Copy each line of the entries that includes the word "Preparacion".

RECORDS FOR PROCESSING below:

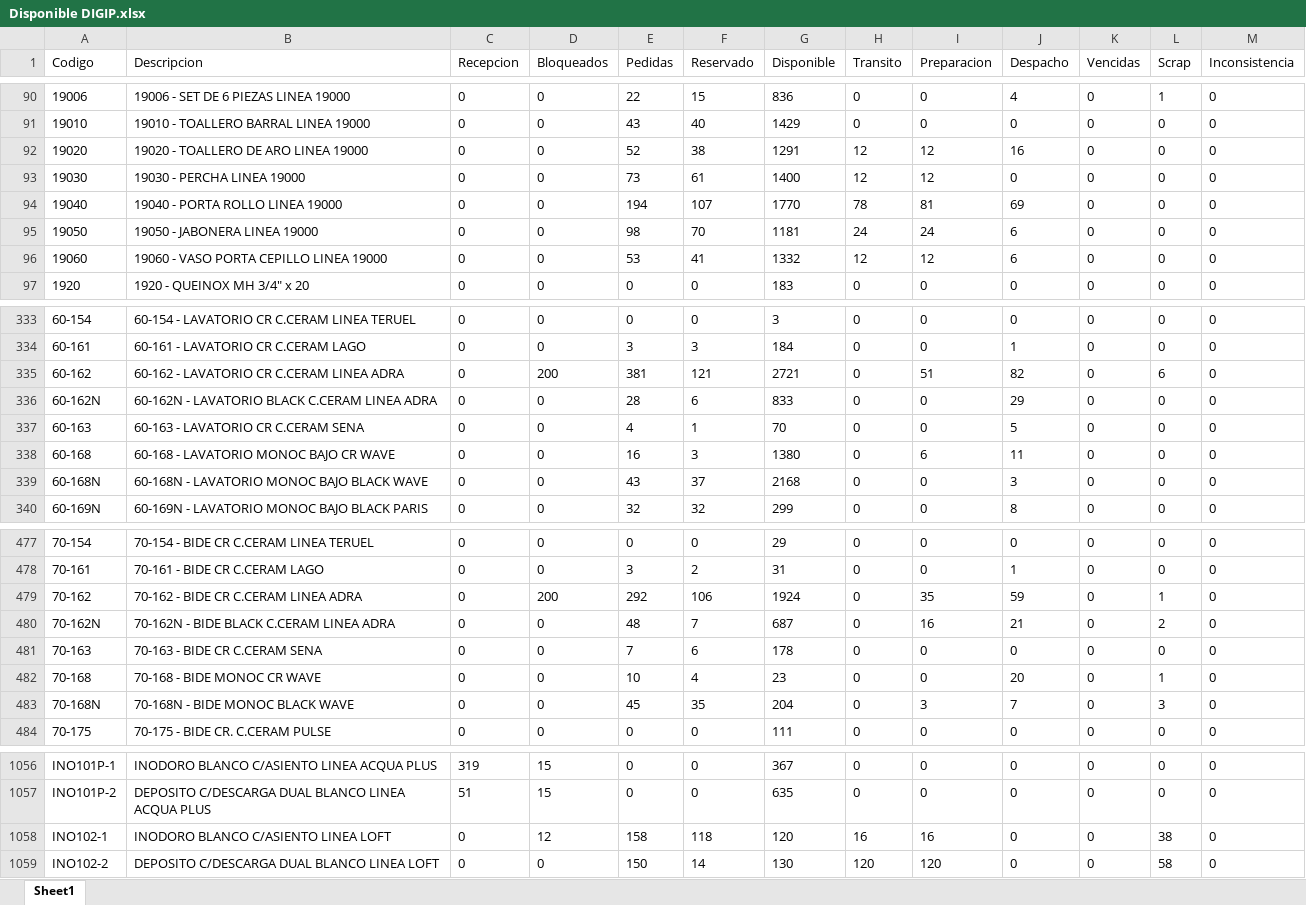
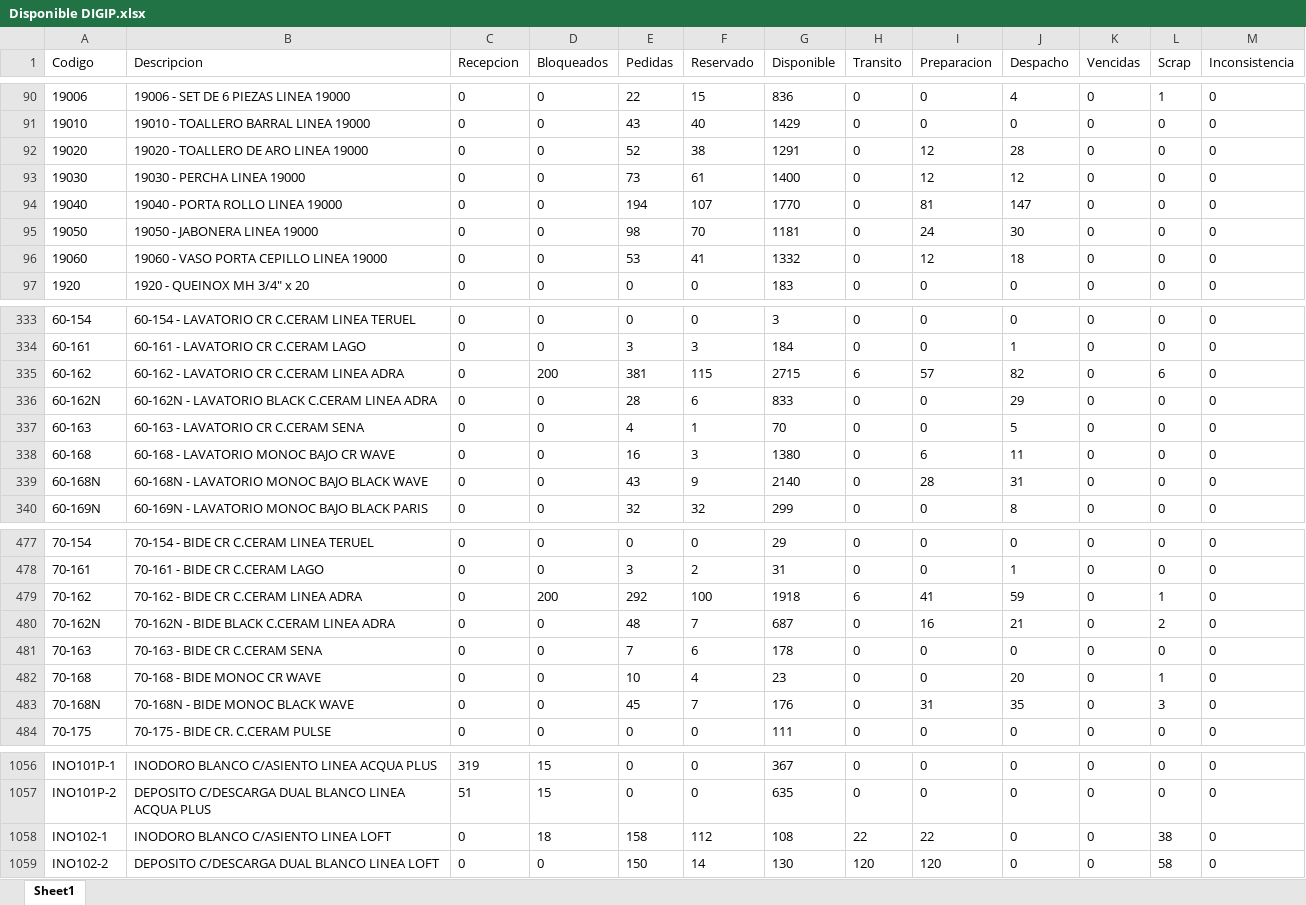
Before and after one commit to IvanGoyena/Logistica-Peirano, an Excel workbook: Data_WMS/Disponible DIGIP.xlsx, sheet Sheet1, drawn as a sheet; only a part is shown, gaps mark what is left out; values as stored, in another font and other column widths than the file's, no borders; the diff covers the shown part only; the diff names each change by its address in the sheet, - before the commit and + after, or states it on an @@ line.

Commit message:
Actualización automática WMS - Disponible DIGIP - 28/09/2026 09:25:27

```diff
--- a/Data_WMS/Disponible DIGIP.xlsx (sheet Sheet1)
+++ b/Data_WMS/Disponible DIGIP.xlsx (sheet Sheet1)
-H92:H93 (Transito): 12
+H92:H93 (Transito): 0
-J92 (Despacho): 16
+J92 (Despacho): 28
-J93 (Despacho): 0
+J93 (Despacho): 12
-H94 (Transito): 78
+H94 (Transito): 0
-J94 (Despacho): 69
+J94 (Despacho): 147
-H95 (Transito): 24
+H95 (Transito): 0
-J95 (Despacho): 6
+J95 (Despacho): 30
-H96 (Transito): 12
+H96 (Transito): 0
-J96 (Despacho): 6
+J96 (Despacho): 18
-F335 (Reservado): 121
+F335 (Reservado): 115
-G335 (Disponible): 2721
+G335 (Disponible): 2715
-H335 (Transito): 0
+H335 (Transito): 6
-I335 (Preparacion): 51
+I335 (Preparacion): 57
-F339 (Reservado): 37
+F339 (Reservado): 9
-G339 (Disponible): 2168
+G339 (Disponible): 2140
-I339 (Preparacion): 0
+I339 (Preparacion): 28
-J339 (Despacho): 3
+J339 (Despacho): 31
-F479 (Reservado): 106
+F479 (Reservado): 100
-G479 (Disponible): 1924
+G479 (Disponible): 1918
-H479 (Transito): 0
+H479 (Transito): 6
-I479 (Preparacion): 35
+I479 (Preparacion): 41
-F483 (Reservado): 35
+F483 (Reservado): 7
-G483 (Disponible): 204
+G483 (Disponible): 176
-I483 (Preparacion): 3
+I483 (Preparacion): 31
-J483 (Despacho): 7
+J483 (Despacho): 35
-D1058 (Bloqueados): 12
+D1058 (Bloqueados): 18
-F1058 (Reservado): 118
+F1058 (Reservado): 112
-G1058 (Disponible): 120
+G1058 (Disponible): 108
-H1058 (Transito): 16
+H1058 (Transito): 22
-I1058 (Preparacion): 16
+I1058 (Preparacion): 22
```
Also changed, not shown: 1 added row and 109 edited cells elsewhere in this sheet.
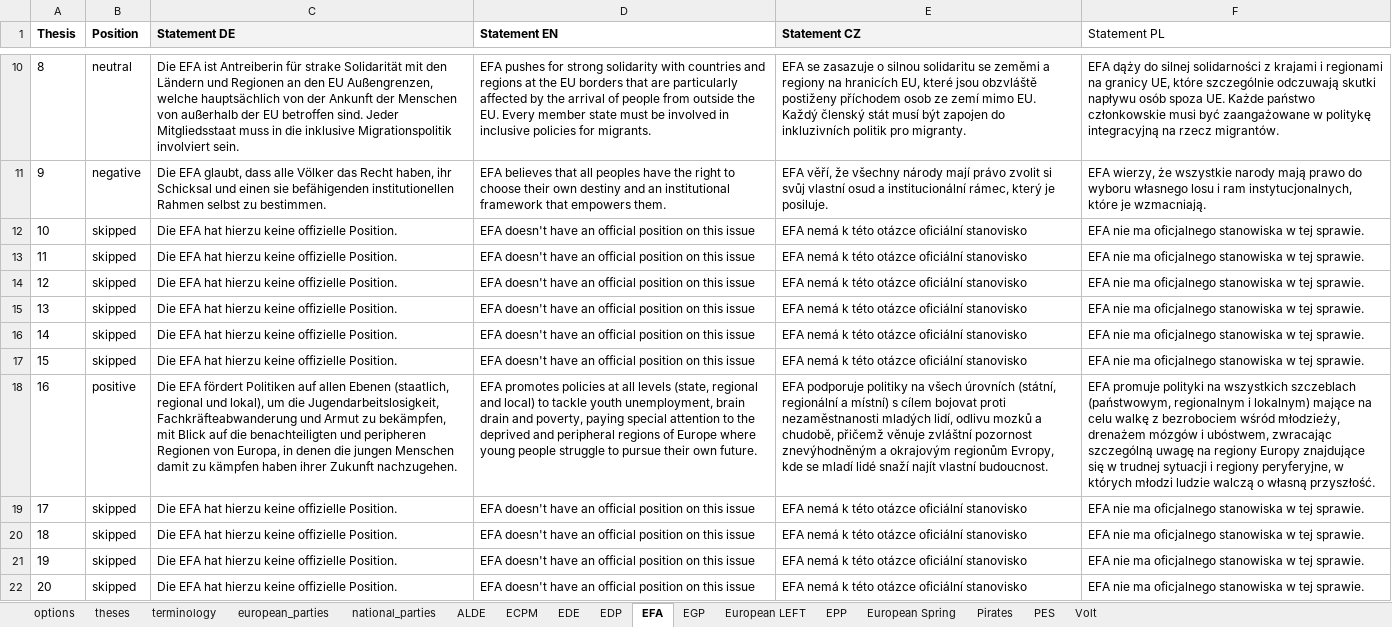
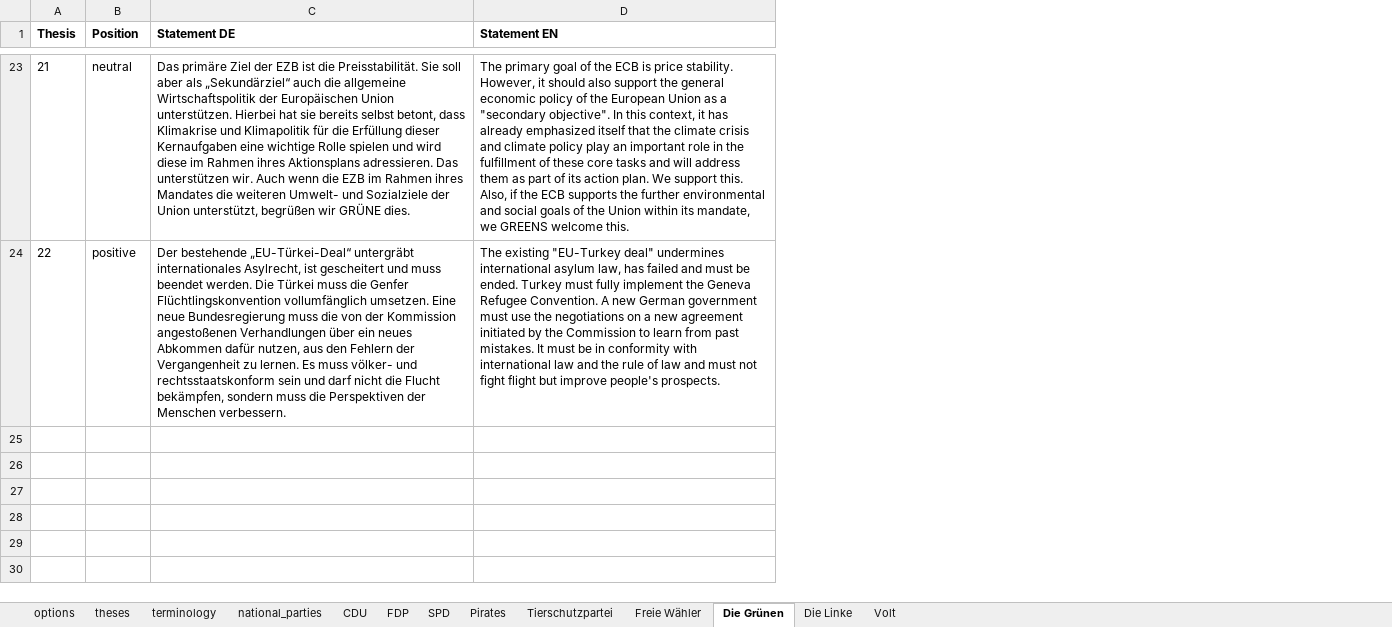
Before and after one commit to morkro/euromat, an Excel workbook: resources/euromat-dataset.xlsx, sheet Die Grünen, drawn as a sheet; only a part is shown, gaps mark what is left out; values as stored, in another font and other column widths than the file's, no borders; charts and pictures not drawn; removed rows and columns are numbered as before the commit, all else as after; the diff covers the shown part only; the diff names each change by its address in the sheet, - before the commit and + after, or states it on an @@ line.

```diff
--- a/resources/euromat-dataset.xlsx (sheet Die Grünen)
+++ b/resources/euromat-dataset.xlsx (sheet Die Grünen)
-sheet tab: ALDE
+sheet tab: FDP
-sheet tab: ECPM
+sheet tab: Tierschutzpartei
-sheet tab: EDE
+sheet tab: Freie Wähler
-sheet tab: EFA
+sheet tab: Die Grünen
-sheet tab: European LEFT
+sheet tab: Die Linke
-sheet tab: EPP
+sheet tab: CDU
-sheet tab: PES
+sheet tab: SPD
-sheet tab: european_parties
-sheet tab: EDP
-sheet tab: EGP
-sheet tab: European Spring
@@ sheet tab order changed: options | theses | terminology | national_parties | CDU | FDP | SPD | Pirates | Tierschutzpartei | Freie Wähler | Die Grünen | Die Linke | Volt @@
-column E (Statement CZ), row 10: EFA se zasazuje o silnou solidaritu se zeměmi a regiony na hranicích EU, které jsou obzvláště postiženy příchodem osob ze zemí mimo EU. Každý členský stát musí být zapojen do inkluzivních politik pro migranty.; row 18: EFA podporuje politiky na všech úrovních (státní, regionální a místní) s cílem bojovat proti nezaměstnanosti mladých lidí, odlivu mozků a chudobě, přičemž věnuje zvláštní pozornost znevýhodněným a okrajovým regionům Evropy, kde se mladí lidé snaží najít vlastní budoucnost.
-column F (Statement PL), row 10: EFA dąży do silnej solidarności z krajami i regionami na granicy UE, które szczególnie odczuwają skutki napływu osób spoza UE. Każde państwo członkowskie musi być zaangażowane w politykę integracyjną na rzecz migrantów.; row 18: EFA promuje polityki na wszystkich szczeblach (państwowym, regionalnym i lokalnym) mające na celu walkę z bezrobociem wśród młodzieży, drenażem mózgów i ubóstwem, zwracając szczególną uwagę na regiony Europy znajdujące się w trudnej sytuacji i regiony peryferyjne, w których młodzi ludzie walczą o własną przyszłość.
-C1 fill: #F3F3F3
+C1 fill: none
@@ column A (Thesis) renumbered between rows 6 and 24 @@
-C23 (Statement DE): Die EFA ist Antreiberin für strake Solidarität mit den Ländern und Regionen an den EU Außengrenzen, welche hauptsächlich von der Ankunft der Menschen von außerhalb der EU betroffen sind. Jeder Mitgliedsstaat muss in die inklusive Migrationspolitik involviert sein.
+C23 (Statement DE): Das primäre Ziel der EZB ist die Preisstabilität. Sie soll aber als „Sekundärziel“ auch die allgemeine Wirtschaftspolitik der Europäischen Union unterstützen. Hierbei hat sie bereits selbst betont, dass Klimakrise und Klimapolitik für die Erfüllung dieser Kernaufgaben eine wichtige Rolle spielen und wird diese im Rahmen ihres Aktionsplans adressieren. Das unterstützen wir. Auch wenn die EZB im Rahmen ihres Mandates die weiteren Umwelt- und Sozialziele der Union unterstützt, begrüßen wir GRÜNE dies.
-D23 (Statement EN): EFA pushes for strong solidarity with countries and regions at the EU borders that are particularly affected by the arrival of people from outside the EU. Every member state must be involved in inclusive policies for migrants.
+D23 (Statement EN): The primary goal of the ECB is price stability. However, it should also support the general economic policy of the European Union as a "secondary objective". In this context, it has already emphasized itself that the climate crisis and climate policy play an important role in the fulfillment of these core tasks and will address them as part of its action plan. We support this. Also, if the ECB supports the further environmental and social goals of the Union within its mandate, we GREENS welcome this.
-row 11: 9 | negative | Die EFA glaubt, dass alle Völker das Recht haben, ihr Schicksal und einen sie befähigenden institutionellen Rahmen selbst zu bestimmen. | EFA believes that all peoples have the right to choose their own destiny and an institutional framework that empowers them. | EFA věří, že všechny národy mají právo zvolit si svůj vlastní osud a institucionální rámec, který je posiluje. | EFA wierzy, że wszystkie narody mają prawo do wyboru własnego losu i ram instytucjonalnych, które je wzmacniają.
-row 12: 10 | skipped | Die EFA hat hierzu keine offizielle Position. | EFA doesn't have an official position on this issue | EFA nemá k této otázce oficiální stanovisko | EFA nie ma oficjalnego stanowiska w tej sprawie.
-row 13: 11 | skipped | Die EFA hat hierzu keine offizielle Position. | EFA doesn't have an official position on this issue | EFA nemá k této otázce oficiální stanovisko | EFA nie ma oficjalnego stanowiska w tej sprawie.
-row 14: 12 | skipped | Die EFA hat hierzu keine offizielle Position. | EFA doesn't have an official position on this issue | EFA nemá k této otázce oficiální stanovisko | EFA nie ma oficjalnego stanowiska w tej sprawie.
-row 15: 13 | skipped | Die EFA hat hierzu keine offizielle Position. | EFA doesn't have an official position on this issue | EFA nemá k této otázce oficiální stanovisko | EFA nie ma oficjalnego stanowiska w tej sprawie.
-row 16: 14 | skipped | Die EFA hat hierzu keine offizielle Position. | EFA doesn't have an official position on this issue | EFA nemá k této otázce oficiální stanovisko | EFA nie ma oficjalnego stanowiska w tej sprawie.
-row 17: 15 | skipped | Die EFA hat hierzu keine offizielle Position. | EFA doesn't have an official position on this issue | EFA nemá k této otázce oficiální stanovisko | EFA nie ma oficjalnego stanowiska w tej sprawie.
-C24 (Statement DE): Die EFA fördert Politiken auf allen Ebenen (staatlich, regional und lokal), um die Jugendarbeitslosigkeit, Fachkräfteabwanderung und Armut zu bekämpfen, mit Blick auf die benachteiligten und peripheren Regionen von Europa, in denen die jungen Menschen damit zu kämpfen haben ihrer Zukunft nachzugehen.
+C24 (Statement DE): Der bestehende „EU-Türkei-Deal“ untergräbt internationales Asylrecht, ist gescheitert und muss beendet werden. Die Türkei muss die Genfer Flüchtlingskonvention vollumfänglich umsetzen. Eine neue Bundesregierung muss die von der Kommission angestoßenen Verhandlungen über ein neues Abkommen dafür nutzen, aus den Fehlern der Vergangenheit zu lernen. Es muss völker- und rechtsstaatskonform sein und darf nicht die Flucht bekämpfen, sondern muss die Perspektiven der Menschen verbessern.
-D24 (Statement EN): EFA promotes policies at all levels (state, regional and local) to tackle youth unemployment, brain drain and poverty, paying special attention to the deprived and peripheral regions of Europe where young people struggle to pursue their own future.
+D24 (Statement EN): The existing "EU-Turkey deal" undermines international asylum law, has failed and must be ended. Turkey must fully implement the Geneva Refugee Convention. A new German government must use the negotiations on a new agreement initiated by the Commission to learn from past mistakes. It must be in conformity with international law and the rule of law and must not fight flight but improve people's prospects.
-row 19: 17 | skipped | Die EFA hat hierzu keine offizielle Position. | EFA doesn't have an official position on this issue | EFA nemá k této otázce oficiální stanovisko | EFA nie ma oficjalnego stanowiska w tej sprawie.
-row 20: 18 | skipped | Die EFA hat hierzu keine offizielle Position. | EFA doesn't have an official position on this issue | EFA nemá k této otázce oficiální stanovisko | EFA nie ma oficjalnego stanowiska w tej sprawie.
-row 21: 19 | skipped | Die EFA hat hierzu keine offizielle Position. | EFA doesn't have an official position on this issue | EFA nemá k této otázce oficiální stanovisko | EFA nie ma oficjalnego stanowiska w tej sprawie.
-row 22: 20 | skipped | Die EFA hat hierzu keine offizielle Position. | EFA doesn't have an official position on this issue | EFA nemá k této otázce oficiální stanovisko | EFA nie ma oficjalnego stanowiska w tej sprawie.
```
Also changed, not shown: 18 added rows, 17 removed rows and 6 edited cells elsewhere in this sheet, sheet theses, sheet national_parties, sheet terminology, sheet CDU, sheet FDP, sheet Freie Wähler, 5 more sheets, charts or pictures.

End of RECORDS FOR PROCESSING.

* _ANSWER AREA_:
-I335 (Preparacion): 51
+I335 (Preparacion): 57
-I339 (Preparacion): 0
+I339 (Preparacion): 28
-I479 (Preparacion): 35
+I479 (Preparacion): 41
-I483 (Preparacion): 3
+I483 (Preparacion): 31
-I1058 (Preparacion): 16
+I1058 (Preparacion): 22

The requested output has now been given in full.